Male patients and emergency procedure were associated with high risks of PA and regurgitation without aspiration (Table 3). For emergency procedures, nightshift cases had a higher risk of PA compared to dayshift, and the respective result of regurgitation without aspiration was not significantly different (Table 4). High ASA grades were found in patients with PA and regurgitation without aspiration (P<0.001 for both) (Table S6).
Risk factors of perioperative gastric contents regurgitation and PA were found in 36 out of the 40 patients (30 emergency procedure, 20 recent meal, 8 acute abdomen, 7 depressed level of consciousness, 5 intestinal obstruction, 4 body mass index >27, 3 previous esophageal surgery, 3 sepsis, 2 incarcerated inguinal hernia, and 1 renal failure). A significantly lower number of risk factors were found in patients with PA compared to those with regurgitation without aspiration (P=0.020, Table 1).

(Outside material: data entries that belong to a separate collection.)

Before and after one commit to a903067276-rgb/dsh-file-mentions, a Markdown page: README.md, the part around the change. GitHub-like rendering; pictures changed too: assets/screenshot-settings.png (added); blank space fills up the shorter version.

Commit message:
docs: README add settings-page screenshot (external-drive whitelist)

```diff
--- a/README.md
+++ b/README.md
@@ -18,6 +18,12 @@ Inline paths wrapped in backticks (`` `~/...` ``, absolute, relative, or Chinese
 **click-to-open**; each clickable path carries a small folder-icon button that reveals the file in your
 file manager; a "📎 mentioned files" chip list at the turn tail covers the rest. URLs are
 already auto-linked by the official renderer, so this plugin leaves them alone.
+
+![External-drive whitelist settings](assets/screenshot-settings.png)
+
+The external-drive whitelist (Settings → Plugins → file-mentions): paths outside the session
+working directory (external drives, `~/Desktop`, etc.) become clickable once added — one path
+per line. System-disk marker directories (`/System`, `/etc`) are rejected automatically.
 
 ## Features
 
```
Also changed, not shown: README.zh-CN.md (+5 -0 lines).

Prior to anesthesia induction, regurgitation of two cases occurred during nasogastric tube insertion. During maintenance, regurgitation was observed upon transfer to Trendelenburg position in one patient, during gastrointestinal manipulation in two patients and occurred 4 minutes after intubation in an emergency patient with a full stomach. Regurgitation during emergence of anesthesia was documented in one patient with cerebral hemorrhage who was scheduled to return to the ward with endotracheal tube (ETT). None of these patients developed aspiration.
Classic and modified RSI protocol

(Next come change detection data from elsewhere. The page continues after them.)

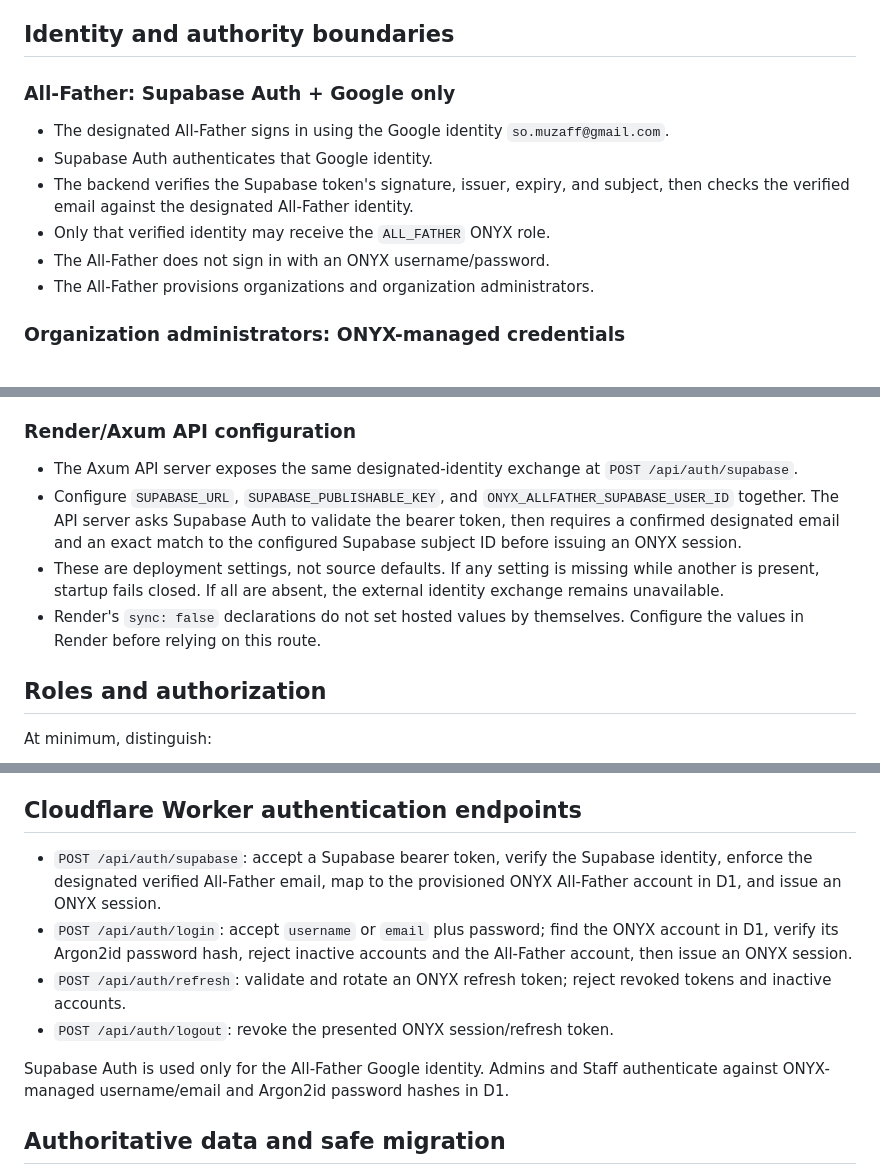
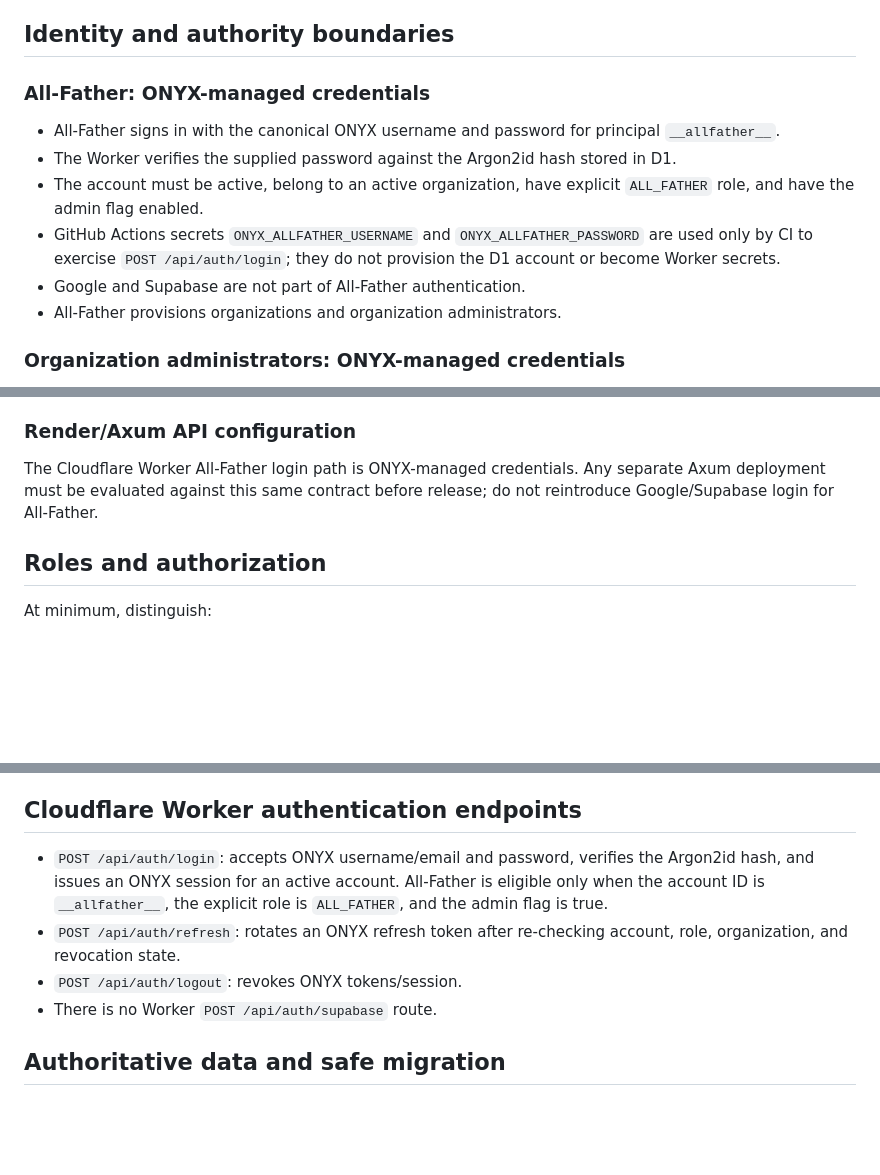
Before and after one commit to SMozaff/Onyx-Framework, a Markdown page: docs/SECURITY_AUTHENTICATION_MODEL.md, 3 parts joined by grey strips. GitHub-like rendering; blank space fills up the shorter version.

Commit message:
Update security contract to ONYX All-Father credentials

```diff
--- a/docs/SECURITY_AUTHENTICATION_MODEL.md
+++ b/docs/SECURITY_AUTHENTICATION_MODEL.md
@@ -6,14 +6,14 @@ This document governs the ONYX authentication migration. Do not replace this des
 
 ## Identity and authority boundaries
 
-### All-Father: Supabase Auth + Google only
+### All-Father: ONYX-managed credentials
 
-- The designated All-Father signs in using the Google identity `so.muzaff@gmail.com`.
-- Supabase Auth authenticates that Google identity.
-- The backend verifies the Supabase token's signature, issuer, expiry, and subject, then checks the verified email against the designated All-Father identity.
-- Only that verified identity may receive the `ALL_FATHER` ONYX role.
-- The All-Father does not sign in with an ONYX username/password.
-- The All-Father provisions organizations and organization administrators.
+- All-Father signs in with the canonical ONYX username and password for principal `__allfather__`.
+- The Worker verifies the supplied password against the Argon2id hash stored in D1.
+- The account must be active, belong to an active organization, have explicit `ALL_FATHER` role, and have the admin flag enabled.
+- GitHub Actions secrets `ONYX_ALLFATHER_USERNAME` and `ONYX_ALLFATHER_PASSWORD` are used only by CI to exercise `POST /api/auth/login`; they do not provision the D1 account or become Worker secrets.
+- Google and Supabase are not part of All-Father authentication.
+- All-Father provisions organizations and organization administrators.
 
 ### Organization administrators: ONYX-managed credentials
 
@@ -31,10 +31,7 @@ This document governs the ONYX authentication migration. Do not replace this des
 
 ### Render/Axum API configuration
 
-- The Axum API server exposes the same designated-identity exchange at `POST /api/auth/supabase`.
-- Configure `SUPABASE_URL`, `SUPABASE_PUBLISHABLE_KEY`, and `ONYX_ALLFATHER_SUPABASE_USER_ID` together. The API server asks Supabase Auth to validate the bearer token, then requires a confirmed designated email and an exact match to the configured Supabase subject ID before issuing an ONYX session.
-- These are deployment settings, not source defaults. If any setting is missing while another is present, startup fails closed. If all are absent, the external identity exchange remains unavailable.
-- Render's `sync: false` declarations do not set hosted values by themselves. Configure the values in Render before relying on this route.
+The Cloudflare Worker All-Father login path is ONYX-managed credentials. Any separate Axum deployment must be evaluated against this same contract before release; do not reintroduce Google/Supabase login for All-Father.
 
 ## Roles and authorization
 
@@ -48,12 +45,10 @@ Every protected operation must enforce role and organization boundaries server-s
 
 ## Cloudflare Worker authentication endpoints
 
-- `POST /api/auth/supabase`: accept a Supabase bearer token, verify the Supabase identity, enforce the designated verified All-Father email, map to the provisioned ONYX All-Father account in D1, and issue an ONYX session.
-- `POST /api/auth/login`: accept `username` or `email` plus password; find the ONYX account in D1, verify its Argon2id password hash, reject inactive accounts and the All-Father account, then issue an ONYX session.
-- `POST /api/auth/refresh`: validate and rotate an ONYX refresh token; reject revoked tokens and inactive accounts.
-- `POST /api/auth/logout`: revoke the presented ONYX session/refresh token.
-
-Supabase Auth is used only for the All-Father Google identity. Admins and Staff authenticate against ONYX-managed username/email and Argon2id password hashes in D1.
+- `POST /api/auth/login`: accepts ONYX username/email and password, verifies the Argon2id hash, and issues an ONYX session for an active account. All-Father is eligible only when the account ID is `__allfather__`, the explicit role is `ALL_FATHER`, and the admin flag is true.
+- `POST /api/auth/refresh`: rotates an ONYX refresh token after re-checking account, role, organization, and revocation state.
+- `POST /api/auth/logout`: revokes ONYX tokens/session.
+- There is no Worker `POST /api/auth/supabase` route.
 
 ## Authoritative data and safe migration
 
```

A total of 4,469 emergency patients received classic RSI, and 12 of them developed regurgitation events during anesthesia induction. None of the 1,055 patients receiving modified RSI experienced regurgitation during induction (P=0.139 by Fisher’s exact test). On the basis of the current data, a sample size composed of 7,484 cases for modified RSI protocol and 14,968 cases for classic RSI protocol was calculated to detect statistical difference (Table S7).
Among the 10 patients who experienced PA or regurgitation without aspiration prior to induction, 2 received fiberoptic bronchoscopy after intubation, and the rest were administered with blind suctioning. Hydrocortisone was used in 4 patients.

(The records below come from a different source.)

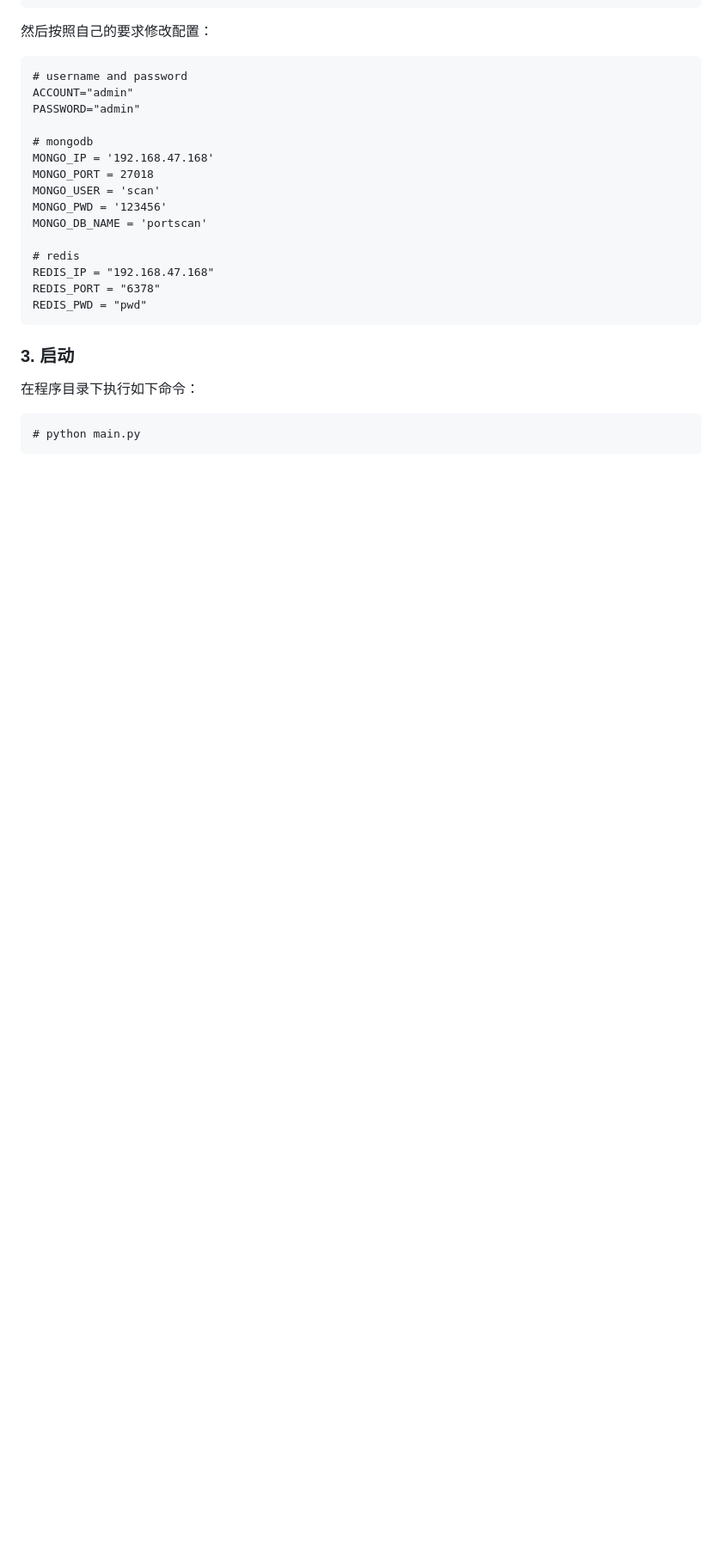
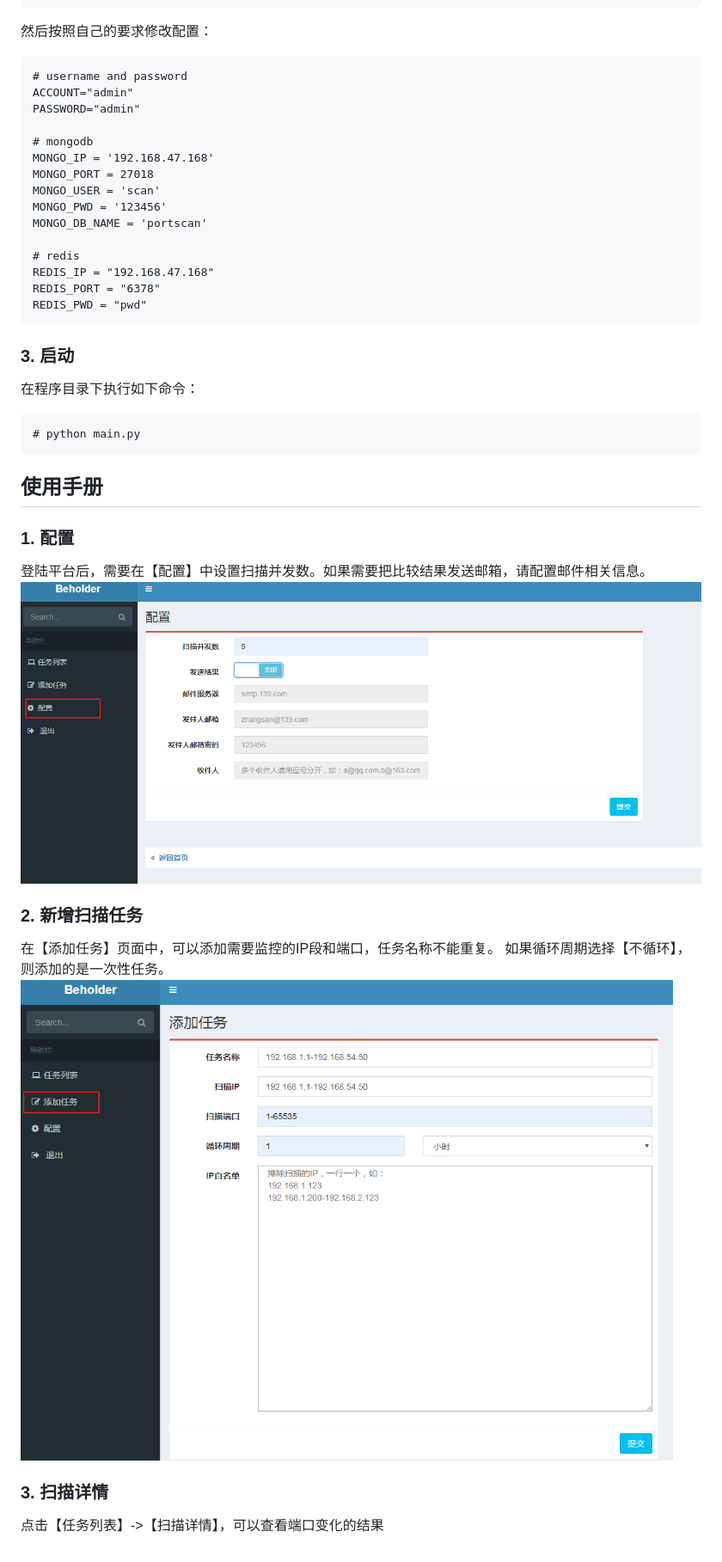
Before and after one commit to zj1244/beholder_web, a Markdown page: README.md, the part around the change. Shown: that part at 86% size. GitHub-like rendering; pictures changed too: docs/pic/1.png (added), docs/pic/2.png (added); blank space fills up the shorter version.

````diff
--- a/README.md
+++ b/README.md
@@ -65,3 +65,18 @@ REDIS_PWD = "pwd"
 ```
 # python main.py
 ```
+
+
+## 使用手册
+
+### 1. 配置
+登陆平台后，需要在【配置】中设置扫描并发数。如果需要把比较结果发送邮箱，请配置邮件相关信息。
+![](docs/pic/1.png)
+
+### 2. 新增扫描任务
+在【添加任务】页面中，可以添加需要监控的IP段和端口，任务名称不能重复。
+如果循环周期选择【不循环】，则添加的是一次性任务。
+![](docs/pic/2.png)
+
+### 3. 扫描详情
+点击【任务列表】->【扫描详情】，可以查看端口变化的结果
````
Also changed, not shown: docs/pic/3.png (added), 3 other files.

Regurgitation events were documented in 25 cases during anesthesia induction. Sixteen of 19 patients with PA and one of 6 patients with regurgitation without aspiration received additional one or more treatments apart from blind suctioning in the operating room. Hydrocortisone was the most frequently used and was applied in 14 patients. Eight individuals received suctioning under bronchoscopy, including two cases of bronchoscopy procedure in which the surgeon cleaned the airway.
For the 5 patients with regurgitation during maintenance or emergence, gastric contents in oral and pharynx cavity were suctioned when regurgitation was detected. No evidence of aspiration was found through either suctioning from ETT or postoperative information.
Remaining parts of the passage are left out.